TVNZ

Labour's public upset over the TVNZ debate moderator is a sign of more ill-discipline and prompts the question if it's time for a rejig in David Cunliffe's office

Labour has been bleating about Mike Hosking being used as moderator in a TVNZ election debate. There is even the unconvincing talk that Labour may boycott the debate if Hosking takes that role.

The Taurima report paints a slear portrait of a fine journalist who lost his way, but then goes on to make a recommendation that is oppressive and should be resisted

At last it's out. After some delay the report into alleged misconduct by Shane Taurima in his roles as General Manager of Maori and Pacific Programmes and host of Q+A have revealed that clearly Taurima crossed a line in his work for the Labour Party.

New Zealand’s switch to digital TV is running smoothly on the home-front – but TV broadcasters are having a rough ride through a jungle of bungles by state agencies.

More than 90 per cent of home viewers are now ready for the final switch to all-digital TV at the end of this year – but many of the country’s free-to-air broadcasters are having a tough time shifting to the new digital world.

Television New Zealand and NZ On Air have managed to bring the pot of public broadcasting services back to the boil – one with its very commercial salaries, the other with more funding for “commercially attractive” local content.

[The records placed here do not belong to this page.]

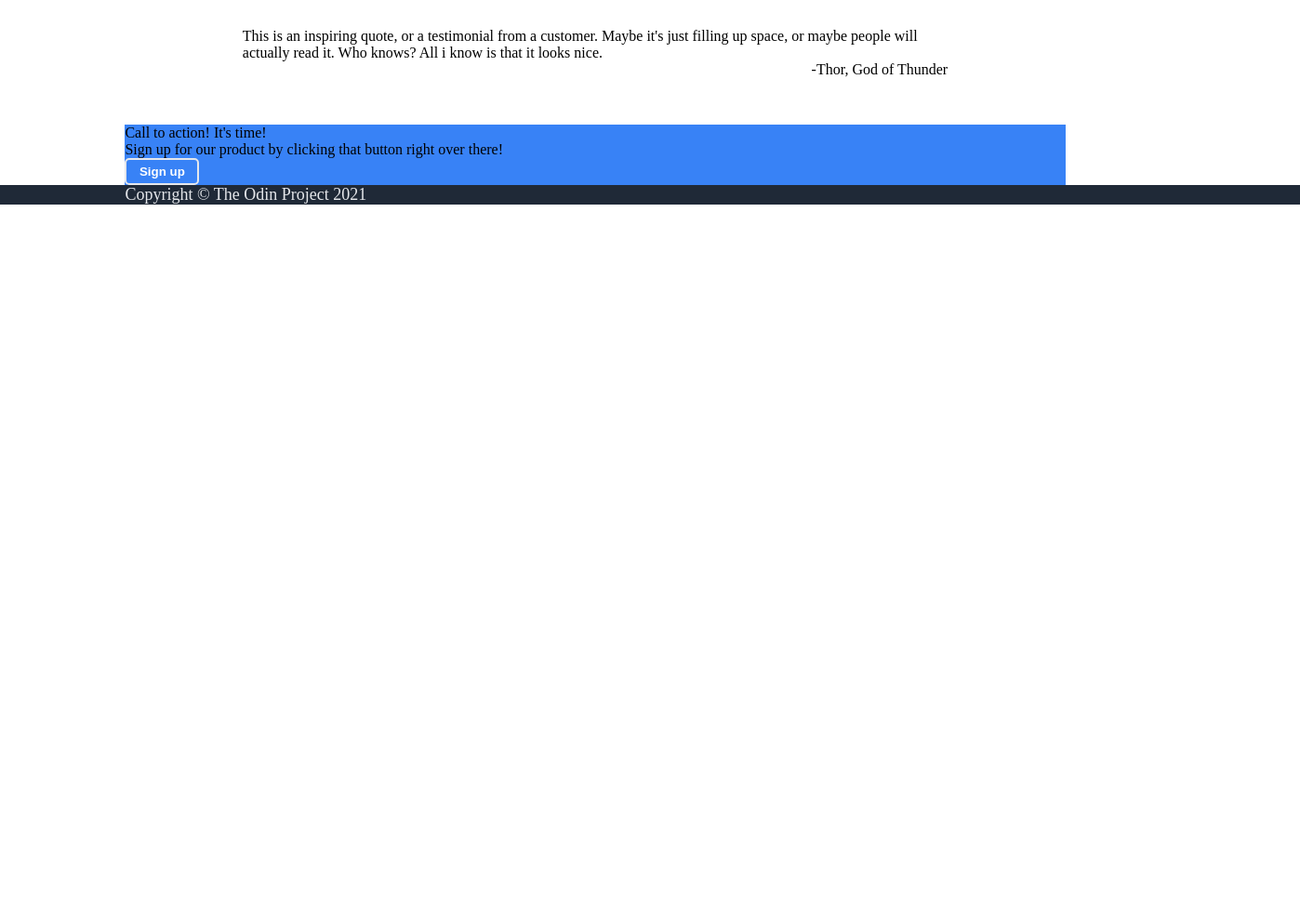
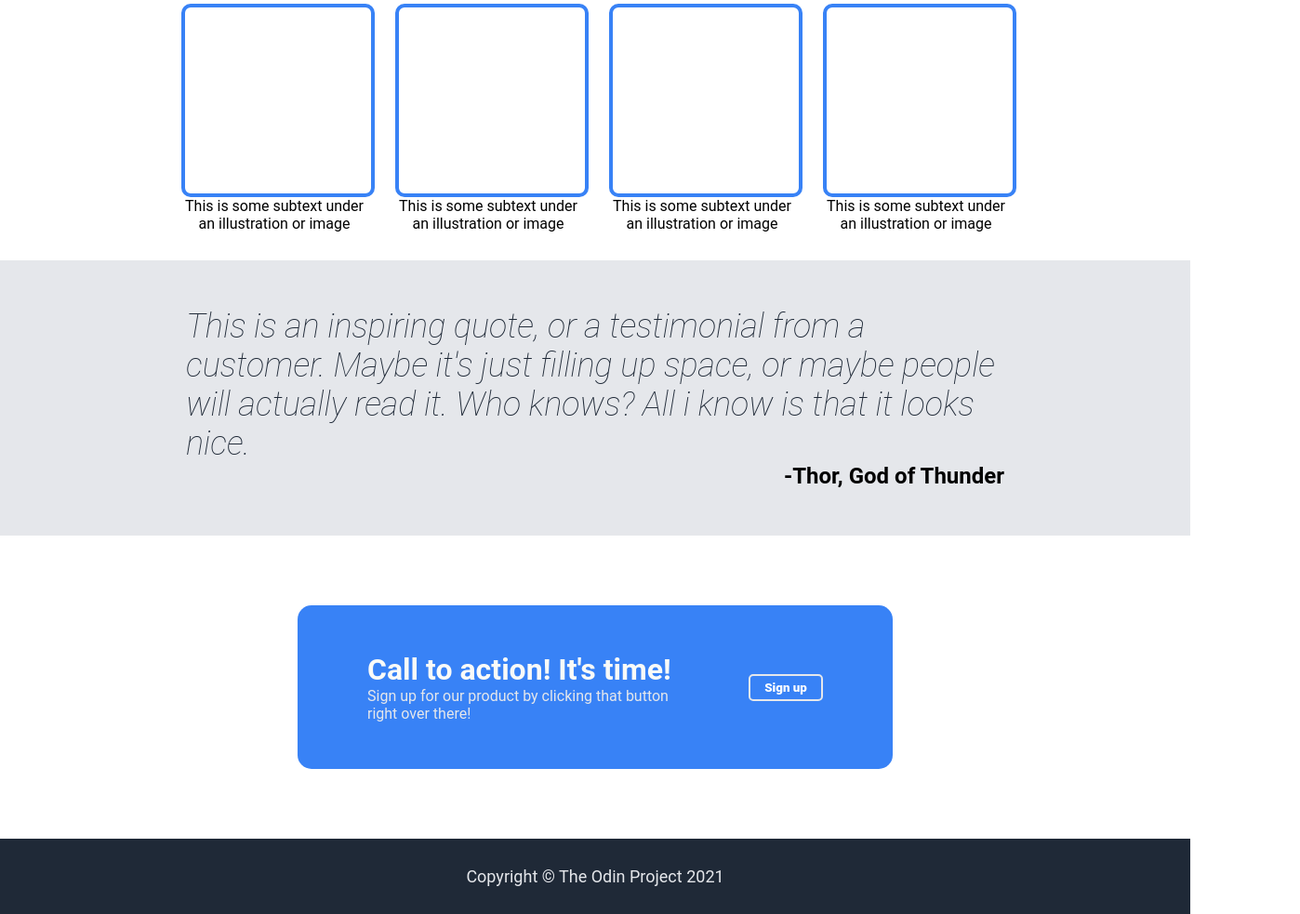
Before and after one commit to TamatiHoh/foundations-landing-page, a plain HTML site: page index.html in a window 1280 px wide. Shown: the part 536-1519 px from the top of the page at 93% size, 1398 px wide, since content can reach past the window. Before the commit the page ends 800 px from the top, so only its background shows below. Drawn offline with Linux system fonts and the light colour scheme.

Commit message:
completed webpage
The project had a rough start, and my commiting has
been really bad so that's something to work on.
I lost momentum during this
project :( so hopefully do better next time
In the end i used a reference page to work off of,
utilizing the google chrome inspect tools.

```diff
--- a/index.html
+++ b/index.html
@@ -9,6 +9,7 @@
     </head>
 
     <body>
+        <div class="container">
             <div class="header">
                 <div class="logo">Header Logo</div>
                 <ul>
@@ -21,8 +22,9 @@
                 <div class="left">
                     <div class="hero-main">This website is awesome</div>
                     <div class="hero-text">
-                    This website has some subtext that goes here under the main
-                    title. It's a smaller font and the colour is lower contrast
+                        This website has some subtext that goes here under the
+                        main title. It's a smaller font and the colour is lower
+                        contrast
                     </div>
                     <button>Sign up</button>
                 </div>
@@ -30,41 +32,48 @@
                     <p>this is a placeholderfor an image</p>
                 </div>
             </div>
-        <div style="text-align: center">
-            Some random information.
+            <h1 class="info-title">Some random information.</h1>
             <div class="information">
                 <div class="info">
-                    <div class="square"></div>
-                    this is some subtext under an illustration or image
+                    <div></div>
+                    This is some subtext under an illustration or image
                 </div>
                 <div class="info">
-                    <div class="square"></div>
-                    this is some subtext under an illustration or image
+                    <div></div>
+                    This is some subtext under an illustration or image
                 </div>
                 <div class="info">
-                    <div class="square"></div>
-                    this is some subtext under an illustration or image
+                    <div></div>
+                    This is some subtext under an illustration or image
                 </div>
                 <div class="info">
-                    <div class="square"></div>
-                    this is some subtext under an illustration or image
+                    <div></div>
+                    This is some subtext under an illustration or image
                 </div>
             </div>
-        </div>
+
             <div class="quote">
-            This is an inspiring quote, or a testimonial from a customer. Maybe
-            it's just filling up space, or maybe people will actually read it.
-            Who knows? All i know is that it looks nice.
-            <div class="thor">-Thor, God of Thunder</div>
+                <p>
+                    This is an inspiring quote, or a testimonial from a
+                    customer. Maybe it's just filling up space, or maybe people
+                    will actually read it. Who knows? All i know is that it
+                    looks nice.
+                </p>
+                <b> -Thor, God of Thunder </b>
             </div>
             <div class="call-to-action">
-            <div class="call-main">Call to action! It's time!</div>
-            Sign up for our product by clicking that button right over there!
+                <div class="call-main">
+                    <h1>Call to action! It's time!</h1>
+                    <p>
+                        Sign up for our product by clicking that button right
+                        over there!
+                    </p>
+                </div>
                 <div class="right">
                     <button>Sign up</button>
                 </div>
             </div>
-
             <div class="footer">Copyright © The Odin Project 2021</div>
+        </div>
     </body>
 </html>
--- a/style.css
+++ b/style.css
@@ -1,17 +1,24 @@
-/* * {
-font-family: roboto;
+* {
+    font-family: "roboto", arial, sans-serif;
 }
-*/
+
+h1,
+p {
+    margin: 0;
+}
 
 body {
+    margin: 0;
+    padding: 0;
+}
+
+.container {
     flex-direction: column;
     display: flex;
-    align-items: center;
 }
 
-body > * {
-    padding: 0 20%;
-    width: 80%;
+.container > * {
+    padding-bottom: 30px;
 }
 
 .header,
@@ -23,9 +30,12 @@ body > * {
 .header {
     display: flex;
     justify-content: space-between;
+    padding: 20px 100px;
+}
+
+.logo {
     color: #f9faf8;
-    font-size: 28px;
-    padding-top: 10px;
+    font-size: 32px;
 }
 
 ul {
@@ -44,6 +54,8 @@ li {
 .hero {
     display: flex;
     justify-content: center;
+    gap: 30px;
+    align-items: center;
 }
 
 .hero-main {
@@ -59,10 +71,10 @@ li {
 }
 
 .left {
-    width: 50%;
+    flex-basis: 400px;
     display: flex;
     flex-direction: column;
-    justify-content: space-evenly;
+    gap: 15px;
 }
 
 button {
@@ -81,49 +93,87 @@ button {
     justify-content: center;
     align-items: center;
     color: white;
-    width: 50%;
-    height: 200px;
+    width: 500px;
+    height: 350px;
+}
+
+.info-title {
+    text-align: center;
+    padding: 20px;
+    font-size: 36px;
+    font-weight: bolder;
+    color: #1f2937;
 }
 
 .information {
-    padding-top: 40px;
     display: flex;
     justify-content: center;
-    gap: 5%;
+    gap: 30px;
 }
 
 .info {
-    display: flex;
-    flex-direction: column;
-    align-items: center;
-    width: 150px;
-    flex-wrap: wrap;
+    max-width: 200px;
+    text-align: center;
 }
-.square {
-    border: 2px solid #3882f6;
-    width: 150px;
-    height: 150px;
+
+.info > div {
+    border: 4px solid #3882f6;
+    width: 200px;
+    height: 200px;
     flex-shrink: 0;
     border-radius: 10px;
+    flex-wrap: wrap;
 }
 
 .quote {
-    padding: 50px;
     display: flex;
     flex-direction: column;
     flex-wrap: wrap;
-    width: 60%;
+
+    padding: 50px 200px;
+    background-color: #e5e7eb;
 }
 
-.thor {
+.quote p {
+    font-size: 36px;
+    font-style: italic;
+    font-weight: lighter;
+    color: #1f2937;
+}
+
+.quote b {
     text-align: right;
+    font-size: 24px;
 }
 
 .call-to-action {
     background-color: #3882f6;
-    padding: 0;
+    margin: 75px 25%;
+    border-radius: 15px;
+    display: flex;
+    align-items: center;
+    padding: 50px 75px;
+    gap: 50px;
+    justify-content: space-between;
+}
+
+.call-main {
+}
+
+.call-main h1 {
+    color: #f9faf8;
+}
+
+.call-main p {
+    color: #e5e7eb;
 }
 
 .call-to-action button {
+    justify-self: center;
     border: 2px solid #e5e7eb;
 }
+
+.footer {
+    text-align: center;
+    padding: 30px;
+}
```
Lines whose indentation alone changed are shown as unchanged.
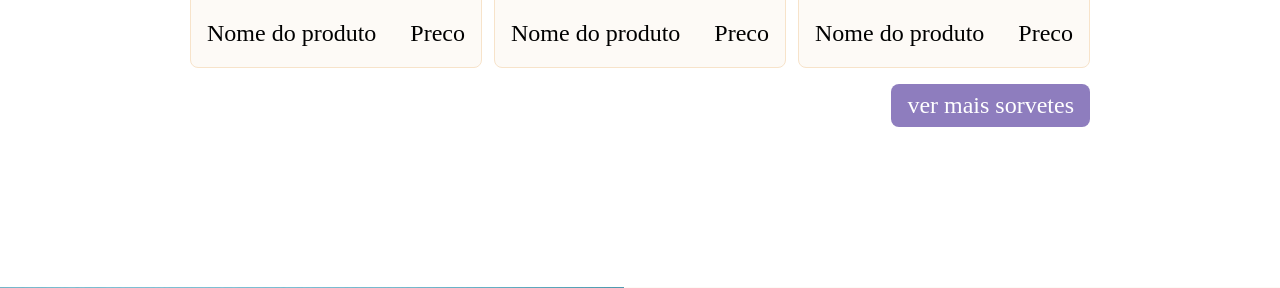
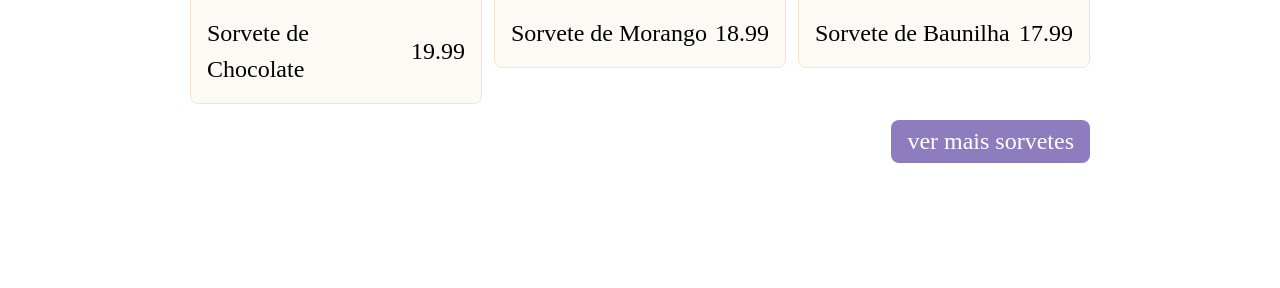
Before and after one commit to itallovidal/a4-app-internet, a PHP site: page / in a window 1280 px wide. Shown: the part 1028-1316 px from the top of the page. Run offline with PHP 8.4, Linux system fonts and the light colour scheme; some web fonts are replaced.

Commit message:
add icecream model and load home dinamically

```diff
--- a/app/controllers/homeController.php
+++ b/app/controllers/homeController.php
@@ -6,6 +6,32 @@
     }
 
     public function home(){
+        require_once '../app/model/icecream.php';
+
+        $products = [
+            new Icecream(
+                1,
+                "Sorvete de Chocolate",
+                "Delicioso sorvete de chocolate com pedaços de chocolate.",
+                19.99,
+                base_url('assets/icecreams/ice_cream_01.jpg')
+            ),
+            new Icecream(
+                2,
+                "Sorvete de Morango",
+                "Refrescante sorvete de morango com pedaços de morango.",
+                18.99,
+                base_url('assets/icecreams/ice_cream_01.jpg')
+            ),
+            new Icecream(
+                3,
+                "Sorvete de Baunilha",
+                "Clássico sorvete de baunilha cremoso.",
+                17.99,
+                base_url('assets/icecreams/ice_cream_01.jpg')
+            )
+        ];
+
         require_once '../app/views/home.php';
     }
 }
--- a/app/views/home.php
+++ b/app/views/home.php
@@ -23,35 +23,18 @@
             <h1 class="heading">Lançamentos Recentes</h1>
 
             <div class="card-list">
+
+            <?php foreach ($products as $product): ?>
                 <div class="icecream-card-wrapper">
                     <picture>
-                        <img src="<?= base_url('assets/icecreams/ice_cream_01.jpg') ?>" alt="">
+                        <img src="<?= $product->imageSrc() ?>" alt="">
                     </picture>
                     <div class="card-footer">
-                        <p class="text-regular">Nome do produto</p>
-                        <p class="text-regular">Preco</p>
+                        <p class="text-regular"><?= $product->getName() ?></p>
+                        <p class="text-regular"><?= $product->getPrice() ?></p>
                     </div>
                 </div>
-
-                <div class="icecream-card-wrapper">
-                    <picture>
-                        <img src="<?= base_url('assets/icecreams/ice_cream_01.jpg') ?>" alt="">
-                    </picture>
-                    <div class="card-footer">
-                        <p class="text-regular">Nome do produto</p>
-                        <p class="text-regular">Preco</p>
-                    </div>
-                </div>
-
-                <div class="icecream-card-wrapper">
-                    <picture>
-                        <img src="<?= base_url('assets/icecreams/ice_cream_01.jpg') ?>" alt="">
-                    </picture>
-                    <div class="card-footer">
-                        <p class="text-regular">Nome do produto</p>
-                        <p class="text-regular">Preco</p>
-                    </div>
-                </div>
+            <?php endforeach; ?>
             </div>
 
             <a href="<?= base_url('products'); ?>" class="btn-primary">ver mais sorvetes</a>
--- a/core/helper.php
+++ b/core/helper.php
@@ -1,5 +1,5 @@
 <?php
 
 function base_url($path) {
-    return '/a4-app-internet/public/' . $path;
+    return '/a4-app-internet/' . $path;
 }
```
Also changed, not shown: app/model/icecream.php (added, +34 -0 lines).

TVNZ can’t afford to operate non-commercial television channels – but it can afford to pay commercially attractive salaries, with 10% of its staff earning more than $100,000, members of its top management and sales staff sharing bonuses totaling $1.8 million, and 32 employees wandering round with $10,000 credit cards. And in the real commercial world, it probably must.

New battle-lines are being drawn between New Zealand’s major free-to-air television networks and NZ On Air as the networks seek more State support for “commercially attractive” local programmes.

A fresh release of documents obtained under the Official Information Act highlight the tension between the public service obligations of funding agency NZ On Air and the commercial imperatives now driving our two major television networks.